_Exercise:_
Please copy each line of the records below that includes the word "flex".

==================================================

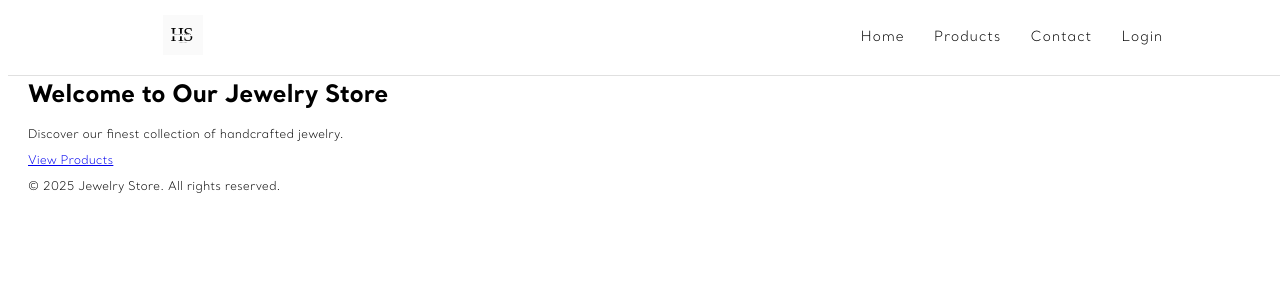
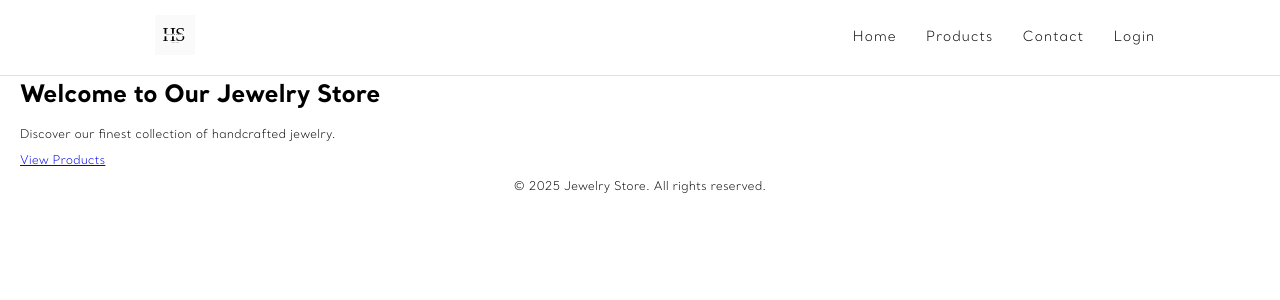
Before and after one commit to jW028/hush-shine, a PHP site: page /index.php in a window 1280 px wide. Shown: the top 300 px of the page. Run offline with PHP 8.4, Linux system fonts and the light colour scheme.

Commit message:
fixed footer

```diff
--- a/css/app.css
+++ b/css/app.css
@@ -13,12 +13,16 @@
 body {
     font-family: 'Santral', sans-serif;
     font-size: 12px;;
-
+    margin: 0;
+    height: 100%;
+    display: flex;
+    flex-direction: column;
 }
 
 footer {
-    padding: 10px 50px;
+    padding: 10px;
     background: #ccc;
+    text-align: center;
 }
 
 .header {
@@ -101,6 +105,7 @@ form a::after {
     background: #fff;
     display: block;
     align-content: center;
+    flex: 1;
 }
 
 .product {
```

==================================================

_Response:_
+    display: flex;
+    flex-direction: column;
+    flex: 1;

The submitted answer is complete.